When Kingwood dropped Microscopic Wars in 2014, traditional Aussie rock devotees rejoiced. But what a change three years can make. And to be fair, change may not be the right word when comparing Kingswood’s debut album to their latest efforts. After Hours, Close to Dawn is much closer to a complete revolution, one that sees the boys travelling an entirely new path, finding inspiration from ‘60s rock and blues over the loud pub-rock pastiche that made them Aussie favourites.
The Melbourne three-piece have not only undergone significant sound developments in the few years since their debut, they’ve also endured a major transformation within the group itself. Early last year, founding member, Jeremy Hunter, unexpectedly split from the band, leaving many fans in doubt over its future. And although the removal of Hunter from the line-up has had an indelible affect on Kingwood’s dynamic, nobody appears to be complaining.
Immediately as the jingle begins on the piano-ballad opener ‘Looking For Love’, it’s obvious that After Hours is going to be a different record. While the album’s first single, ‘Creepin’, teased listeners with a sound Kingswood are known for: heavy, fuzzy guitars and violent drum beats, there’s not another taste of these former flavours until ‘Like Your Mother’ or in fleeting moments on ‘Rebel Babe’. Regardless, each compare little to the heaviness of Microscopic Wars, and without the light dusting of these heavier cuts the two albums would be almost unparalleled. But it’s throughout the middle of the record that Kingwood’s alterations are most prominent, and the funky organ and keyboard infusions found on tracks ‘Belle’ and ‘Big City’ harbour promising 60s influences from the likes of former giants, The Beatles and the Doors.
Although After Hours, Close to Dawn is nothing anybody expected from Kingswood, it is an extremely pleasant surprise. There’s no doubt that all great bands undergo many changes throughout their careers.
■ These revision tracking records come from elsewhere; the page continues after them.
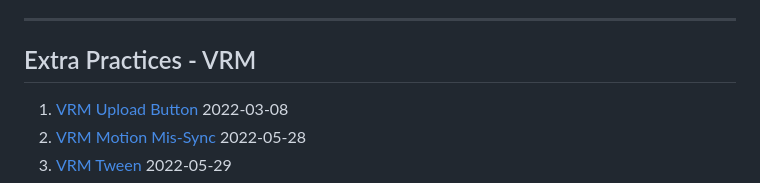
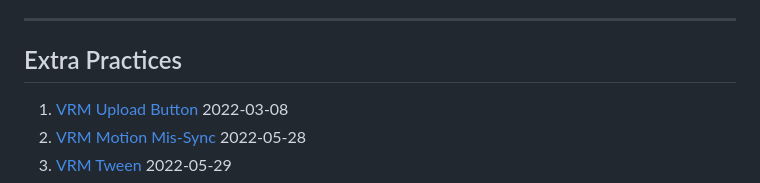
Before and after one commit to Wei-1/js-visualization-100-days-challenge, a Markdown page: README.md, the part around the change. Drawn GitHub-style.

```diff
--- a/README.md
+++ b/README.md
@@ -106,7 +106,7 @@ Some testing styles for other personal projects
 
 ----
 
-## Extra Practices - VRM
+## Extra Practices
 
 1. [VRM Upload Button](https://wei-1.github.io/js-visualization-100-days-challenge/2022-03-08.html) 2022-03-08
 1. [VRM Motion Mis-Sync](https://wei-1.github.io/js-visualization-100-days-challenge/2022-05-28.html) 2022-05-28
```
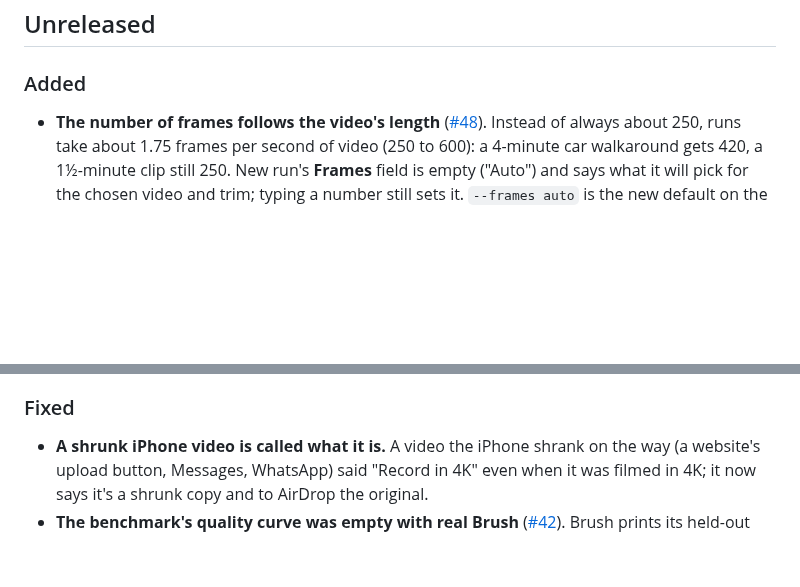
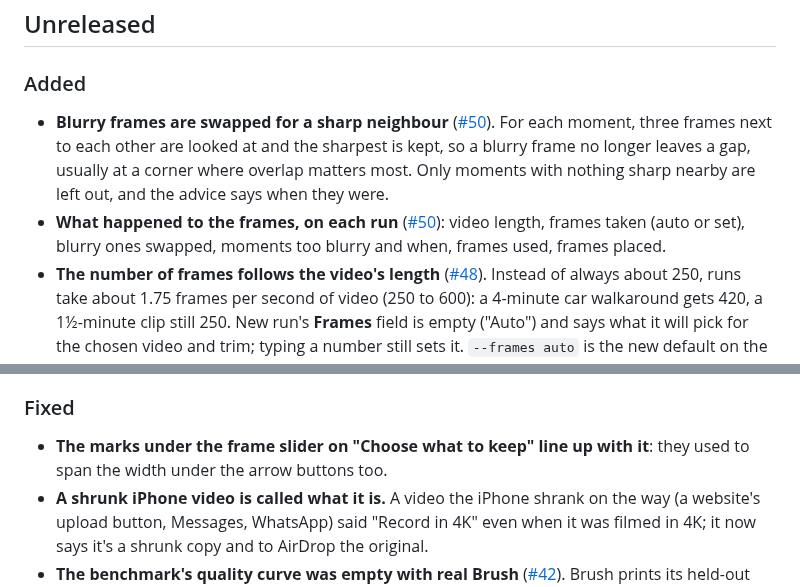
Before and after one commit to gpspelle/splat-studio, a Markdown page: CHANGELOG.md, 2 parts joined by grey strips. Rendered like a GitHub page; blank space fills up the shorter version.

```diff
--- a/CHANGELOG.md
+++ b/CHANGELOG.md
@@ -3,6 +3,13 @@
 ## Unreleased
 
 ### Added
+- **Blurry frames are swapped for a sharp neighbour** ([#50](https://github.com/gpspelle/splat-studio/issues/50)).
+  For each moment, three frames next to each other are looked at and the sharpest is kept, so a
+  blurry frame no longer leaves a gap, usually at a corner where overlap matters most. Only moments
+  with nothing sharp nearby are left out, and the advice says when they were.
+- **What happened to the frames, on each run** ([#50](https://github.com/gpspelle/splat-studio/issues/50)):
+  video length, frames taken (auto or set), blurry ones swapped, moments too blurry and when, frames
+  used, frames placed.
 - **The number of frames follows the video's length** ([#48](https://github.com/gpspelle/splat-studio/issues/48)).
   Instead of always about 250, runs take about 1.75 frames per second of video (250 to 600): a
   4-minute car walkaround gets 420, a 1½-minute clip still 250. New run's **Frames** field is
@@ -57,6 +64,8 @@
   direction from the centre (`dirs`); older runs are measured again when first opened.
 
 ### Fixed
+- **The marks under the frame slider on "Choose what to keep" line up with it**: they used to span
+  the width under the arrow buttons too.
 - **A shrunk iPhone video is called what it is.** A video the iPhone shrank on the way (a website's
   upload button, Messages, WhatsApp) said "Record in 4K" even when it was filmed in 4K; it now says
   it's a shrunk copy and to AirDrop the original.
```
Also changed, not shown: README.md (+7 -2 lines), docs/how-it-works.md (+10 -1 lines), docs/images/history.png, docs/images/keep.png, docs/images/run-progress.png, docs/images/studio.png, 12 other files.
Look no further than The Beatles, who continued evolving their sound for well over a decade, or more recently with Tame Impala’s damning development from Lonerism to Currents. After Hours, Close to Dawn may well be the making of a great band in Kingswood.